I'll also say that I don't, personally, think that politicians should be expected to know how to do everything well. He took the challenge on the same basis that real people do: with little notice, little advance planning, and little time to devote to figuring out how to do it "best."

That is to say, someone who is newly eligible for SNAP is probably someone who is riding the ragged edge of holding their life together. Probably NOT someone who is well-versed in both kitchen technique and frugal shopping technique. Part of the poverty mentality, after all, is tunnel vision: doing just what you need to do in order to get through the day, with little thought spared for the future.

I don't think Mr. Booker established that it was impossible to eat well on SNAP. I think he established that SNAP needs to come with some logistical support - i.e., shopping lists, simple recipes, etc.

If it does and he just didn't use these resources, well, that's another story. I haven't read any subsequent coverage. :-)

The whole issue makes me wish we could completely revamp public education in the U.S. to make it focus on citizenship and core competencies (including basic self-sufficiency) instead of on standardized tests.

Sally said...

I read Booker's posts about the SNAP challenge at LinkedIn. On the day he started the challenge he wrote, "My goals for the #SNAPChallenge are to raise awareness and understanding of food insecurity; reduce the stigma of SNAP participation; elevate innovative local and national food justice initiatives and food policy; and, amplify compassion for individuals and communities in need of assistance.

It appears it was never his goal to show that it could be done well, which is too bad. Maybe someone should challenge him to do that (and offer to help?).

I agree with chacha1, especially that SNAP recipients should receive some logistical support. I don't know if they receive this kind of support.
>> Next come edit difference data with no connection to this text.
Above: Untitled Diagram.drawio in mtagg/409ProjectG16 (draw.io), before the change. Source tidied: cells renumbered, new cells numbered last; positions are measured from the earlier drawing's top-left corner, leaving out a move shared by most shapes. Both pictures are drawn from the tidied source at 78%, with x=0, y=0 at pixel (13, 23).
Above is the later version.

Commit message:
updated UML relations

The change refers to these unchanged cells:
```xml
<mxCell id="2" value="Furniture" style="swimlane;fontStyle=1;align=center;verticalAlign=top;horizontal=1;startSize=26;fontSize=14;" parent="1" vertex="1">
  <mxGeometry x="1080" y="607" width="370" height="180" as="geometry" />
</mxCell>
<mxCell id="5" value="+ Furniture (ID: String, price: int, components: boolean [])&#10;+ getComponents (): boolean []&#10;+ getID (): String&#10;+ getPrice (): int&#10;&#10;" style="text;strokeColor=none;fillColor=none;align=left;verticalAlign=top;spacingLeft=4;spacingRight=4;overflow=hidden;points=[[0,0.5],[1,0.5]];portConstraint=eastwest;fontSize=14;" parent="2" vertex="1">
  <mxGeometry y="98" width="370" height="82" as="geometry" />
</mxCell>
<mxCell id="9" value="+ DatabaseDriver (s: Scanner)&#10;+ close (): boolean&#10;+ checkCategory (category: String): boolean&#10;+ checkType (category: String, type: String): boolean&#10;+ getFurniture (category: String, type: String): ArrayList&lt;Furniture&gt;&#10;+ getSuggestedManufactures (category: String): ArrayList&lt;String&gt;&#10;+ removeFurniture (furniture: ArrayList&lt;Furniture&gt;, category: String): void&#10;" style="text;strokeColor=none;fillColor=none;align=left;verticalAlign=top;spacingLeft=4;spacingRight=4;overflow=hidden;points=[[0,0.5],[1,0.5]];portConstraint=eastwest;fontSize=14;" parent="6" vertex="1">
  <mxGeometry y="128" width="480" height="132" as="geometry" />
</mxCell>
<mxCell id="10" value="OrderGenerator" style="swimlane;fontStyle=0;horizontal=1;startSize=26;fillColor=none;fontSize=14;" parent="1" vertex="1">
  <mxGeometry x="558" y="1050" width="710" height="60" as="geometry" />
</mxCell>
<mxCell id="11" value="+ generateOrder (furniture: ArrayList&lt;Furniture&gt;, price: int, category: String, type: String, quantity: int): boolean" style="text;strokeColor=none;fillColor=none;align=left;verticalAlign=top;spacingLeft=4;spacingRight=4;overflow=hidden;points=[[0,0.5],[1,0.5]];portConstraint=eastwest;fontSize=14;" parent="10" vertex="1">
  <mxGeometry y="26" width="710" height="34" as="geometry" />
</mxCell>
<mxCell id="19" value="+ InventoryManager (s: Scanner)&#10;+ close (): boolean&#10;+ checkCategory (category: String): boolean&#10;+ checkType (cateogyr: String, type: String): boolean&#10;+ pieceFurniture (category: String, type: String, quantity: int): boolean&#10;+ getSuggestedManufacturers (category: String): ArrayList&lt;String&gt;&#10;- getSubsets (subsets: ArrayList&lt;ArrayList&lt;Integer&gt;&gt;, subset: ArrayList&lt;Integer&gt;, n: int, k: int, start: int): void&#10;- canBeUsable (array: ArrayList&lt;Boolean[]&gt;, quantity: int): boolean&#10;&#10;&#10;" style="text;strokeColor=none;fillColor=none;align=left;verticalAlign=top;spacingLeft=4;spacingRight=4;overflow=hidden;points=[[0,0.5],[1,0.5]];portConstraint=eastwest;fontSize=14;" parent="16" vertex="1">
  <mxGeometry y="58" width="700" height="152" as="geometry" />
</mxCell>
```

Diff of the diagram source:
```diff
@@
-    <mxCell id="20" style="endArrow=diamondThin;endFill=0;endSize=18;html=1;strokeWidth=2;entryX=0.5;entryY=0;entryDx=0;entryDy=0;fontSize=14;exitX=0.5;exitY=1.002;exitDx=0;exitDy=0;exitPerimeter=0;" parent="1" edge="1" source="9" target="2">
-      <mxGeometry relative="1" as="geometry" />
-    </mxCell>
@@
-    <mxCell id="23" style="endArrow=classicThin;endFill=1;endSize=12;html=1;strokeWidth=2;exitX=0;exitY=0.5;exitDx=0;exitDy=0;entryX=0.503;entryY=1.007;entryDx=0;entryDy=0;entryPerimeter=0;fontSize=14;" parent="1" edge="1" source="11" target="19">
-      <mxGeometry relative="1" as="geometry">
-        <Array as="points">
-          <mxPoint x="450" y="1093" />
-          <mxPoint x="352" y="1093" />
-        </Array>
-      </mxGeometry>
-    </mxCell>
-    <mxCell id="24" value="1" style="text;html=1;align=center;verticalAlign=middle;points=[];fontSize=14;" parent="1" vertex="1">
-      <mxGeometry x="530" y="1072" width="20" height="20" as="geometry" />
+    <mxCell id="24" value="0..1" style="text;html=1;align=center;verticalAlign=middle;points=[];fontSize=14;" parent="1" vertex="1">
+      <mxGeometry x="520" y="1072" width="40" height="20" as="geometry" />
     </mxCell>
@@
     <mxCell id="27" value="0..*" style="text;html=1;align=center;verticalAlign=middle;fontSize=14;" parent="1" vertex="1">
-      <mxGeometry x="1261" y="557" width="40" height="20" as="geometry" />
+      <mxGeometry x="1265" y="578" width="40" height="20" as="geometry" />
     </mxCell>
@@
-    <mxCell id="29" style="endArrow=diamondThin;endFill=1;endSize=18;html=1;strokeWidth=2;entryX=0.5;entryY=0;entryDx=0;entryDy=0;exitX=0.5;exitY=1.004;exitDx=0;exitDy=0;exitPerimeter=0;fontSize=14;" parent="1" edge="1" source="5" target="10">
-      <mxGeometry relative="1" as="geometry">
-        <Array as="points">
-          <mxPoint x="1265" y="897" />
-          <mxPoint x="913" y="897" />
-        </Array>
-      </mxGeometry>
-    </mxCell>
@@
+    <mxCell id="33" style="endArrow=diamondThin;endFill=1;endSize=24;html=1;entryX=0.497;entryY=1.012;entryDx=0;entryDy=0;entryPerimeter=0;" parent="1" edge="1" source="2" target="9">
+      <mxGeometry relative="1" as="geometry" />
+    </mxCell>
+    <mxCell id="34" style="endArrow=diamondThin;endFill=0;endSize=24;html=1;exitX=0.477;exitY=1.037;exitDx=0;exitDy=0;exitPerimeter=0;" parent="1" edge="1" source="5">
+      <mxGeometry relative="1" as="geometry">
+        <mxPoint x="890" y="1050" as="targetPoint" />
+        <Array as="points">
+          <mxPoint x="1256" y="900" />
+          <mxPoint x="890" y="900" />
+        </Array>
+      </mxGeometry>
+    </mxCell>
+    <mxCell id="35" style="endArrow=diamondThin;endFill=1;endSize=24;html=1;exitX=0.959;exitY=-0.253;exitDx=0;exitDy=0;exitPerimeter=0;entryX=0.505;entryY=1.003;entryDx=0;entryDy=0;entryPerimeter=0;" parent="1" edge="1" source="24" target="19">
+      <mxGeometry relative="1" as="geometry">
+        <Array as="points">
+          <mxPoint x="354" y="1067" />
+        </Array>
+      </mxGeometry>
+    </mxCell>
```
I do know that the USDA has published Recipes and Tips for Healthy, Thrifty Meals. However, it's based on nutrition info that's nearly 20 years old and assumes that one wants to follow the standard American diet. It wouldn't have been too helpful to Booker, who is, I believe, a vegetarian. There's one vegetarian main dish which features potatoes.
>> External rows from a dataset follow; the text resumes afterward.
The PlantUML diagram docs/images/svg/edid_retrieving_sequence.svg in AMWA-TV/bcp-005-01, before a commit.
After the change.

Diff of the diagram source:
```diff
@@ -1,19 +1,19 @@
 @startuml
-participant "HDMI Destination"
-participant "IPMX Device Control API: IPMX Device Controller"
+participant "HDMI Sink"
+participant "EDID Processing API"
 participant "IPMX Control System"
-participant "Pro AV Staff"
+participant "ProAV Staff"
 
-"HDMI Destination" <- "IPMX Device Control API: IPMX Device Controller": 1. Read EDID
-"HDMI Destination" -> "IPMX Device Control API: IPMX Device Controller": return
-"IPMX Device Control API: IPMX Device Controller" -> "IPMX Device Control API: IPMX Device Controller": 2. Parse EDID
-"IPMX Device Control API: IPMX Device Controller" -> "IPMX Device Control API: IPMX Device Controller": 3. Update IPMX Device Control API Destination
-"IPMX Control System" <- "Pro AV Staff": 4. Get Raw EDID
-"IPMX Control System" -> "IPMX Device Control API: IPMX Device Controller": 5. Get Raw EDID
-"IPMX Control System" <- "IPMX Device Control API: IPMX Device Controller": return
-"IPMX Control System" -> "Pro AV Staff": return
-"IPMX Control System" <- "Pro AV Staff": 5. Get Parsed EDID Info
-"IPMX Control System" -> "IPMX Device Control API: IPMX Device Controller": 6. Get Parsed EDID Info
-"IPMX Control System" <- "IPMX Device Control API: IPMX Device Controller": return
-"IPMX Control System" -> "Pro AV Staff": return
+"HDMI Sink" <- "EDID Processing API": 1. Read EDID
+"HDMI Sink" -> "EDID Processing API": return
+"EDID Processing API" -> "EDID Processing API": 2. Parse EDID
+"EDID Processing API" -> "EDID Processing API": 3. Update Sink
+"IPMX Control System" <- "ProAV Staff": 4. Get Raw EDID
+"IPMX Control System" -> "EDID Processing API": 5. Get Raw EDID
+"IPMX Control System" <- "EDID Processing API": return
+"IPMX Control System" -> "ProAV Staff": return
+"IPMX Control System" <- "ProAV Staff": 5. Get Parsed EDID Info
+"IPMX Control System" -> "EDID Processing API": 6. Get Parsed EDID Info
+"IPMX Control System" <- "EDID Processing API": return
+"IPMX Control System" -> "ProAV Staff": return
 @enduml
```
Brittany said...

I think other commentators makes some good points--that these kind of "failed" challenges show the need for logistical support of SNAP recipients. It's an extension of the whole healthy-cheap-fast debate. It's very hard to do all three, especially without a lot of advanced skills and knowledge. And in my experience growing up on food benefits and then working in low-income communities once I got out, if there is one thing struggling folks have less of than money, it's time--time to cook, time to research healthy/fast/cheap cooking, time to develop the skills with no support. The WIC (women, infants, and children) food assistance program my family was on required monthly classes as a condition/perk of benefits, although they were mostly on parenting, budgeting, etc. I think SNAP could use a similar program, but focused on cheap/healthy/fast cooking.
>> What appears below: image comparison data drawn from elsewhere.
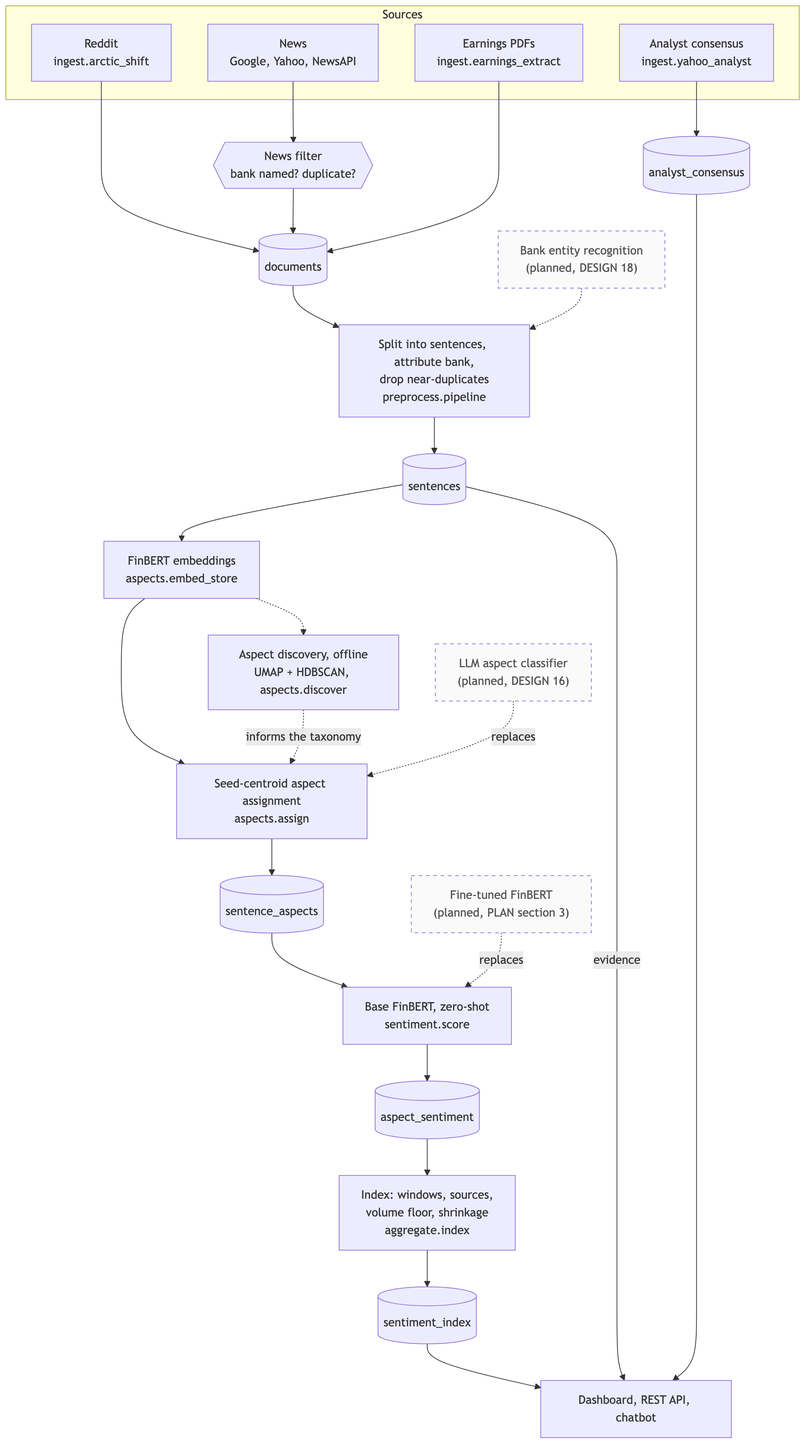
Above: docs/diagrams/img/04-pipeline.png in Gavingyh/plp-project (Mermaid), before the change. Its source is kept beside it as docs/diagrams/src/04-pipeline.mmd.
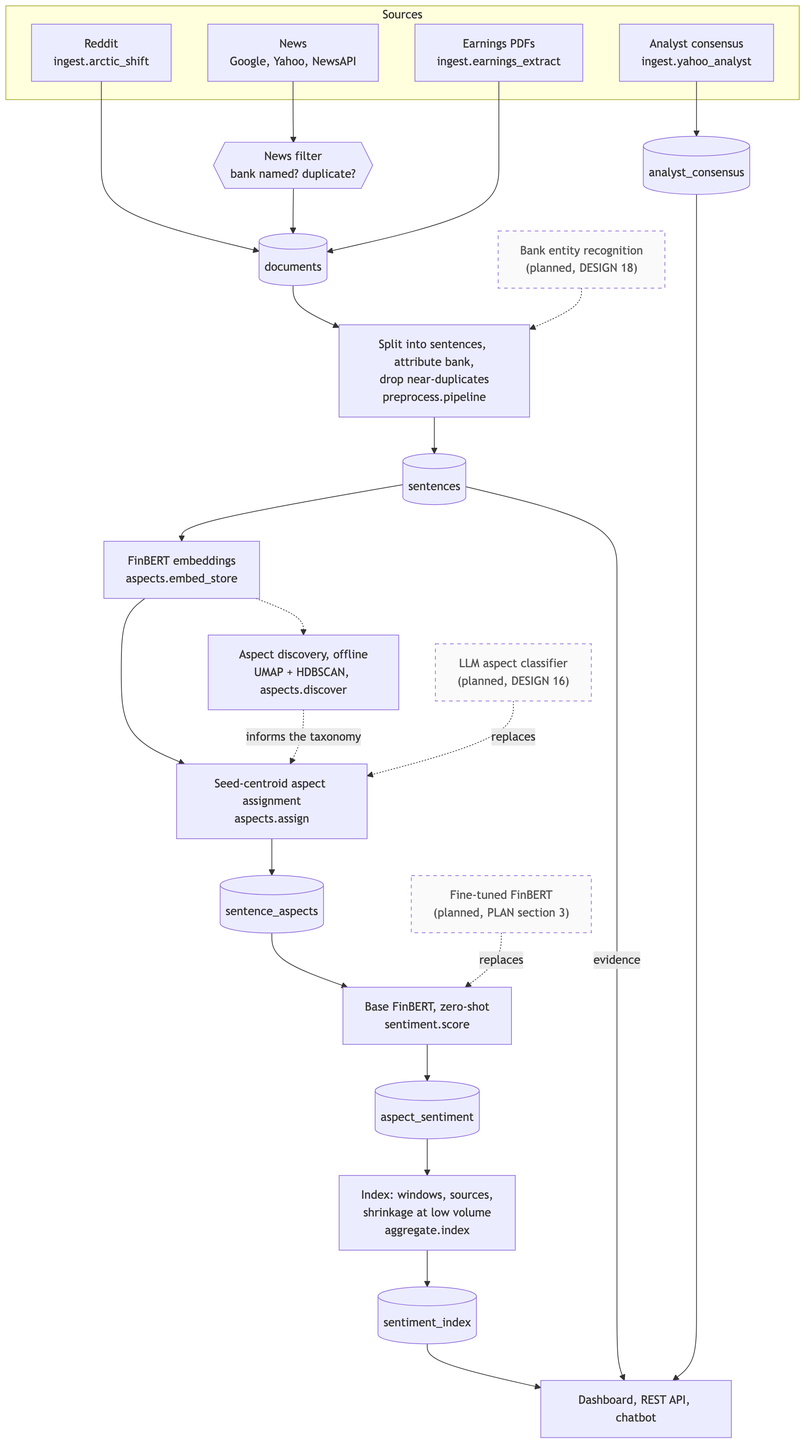
Above is the later version.

Commit message:
Add news-filter and index-computation diagrams

The edit, as a diff of the source:
```diff
@@ -23,7 +23,7 @@
   score["Base FinBERT, zero-shot<br/>sentiment.score"]
   ft["Fine-tuned FinBERT<br/>(planned, PLAN section 3)"]
   as[("aspect_sentiment")]
-  agg["Index: windows, sources,<br/>volume floor, shrinkage<br/>aggregate.index"]
+  agg["Index: windows, sources,<br/>shrinkage at low volume<br/>aggregate.index"]
   idx[("sentiment_index")]
   ui["Dashboard, REST API, chatbot"]
 
```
But I get where you're coming from, Daniel. In Australia, there's currently this big kerfulffle because the head of the department of family affairs just said that she could easily live on the $35/day unemployment benefit (dole) (in response to hundreds of thousands of single moms getting kicked off the higher parenting benefit onto the lower dole). It was not the height of class nor empathy, nor good politics.

However, I think a successful dole or SNAP challenge could be done by a politician, if it was messaged as, "I managed it, but just barely, and only because I had all of these other resources and skills and supports. I thereby propose we have these kinds of supports for people in these programs." sort of way.

Daniel said...

Agreed, these are excellent comments.

Also, Brittany, interesting comment about the Australian official. It ties in well to our discussion on how to do a competent SNAP challenge, mainly because the "you're not showing sufficient empathy" reaction tends to shame and silence the very people who are showing others how it can be done. If we as a society want more people to teach and share basic principles of healthy, low-cost eating, this clearly isn't the way to go about it.

Again, thanks to everyone for the healthy and civil discussion.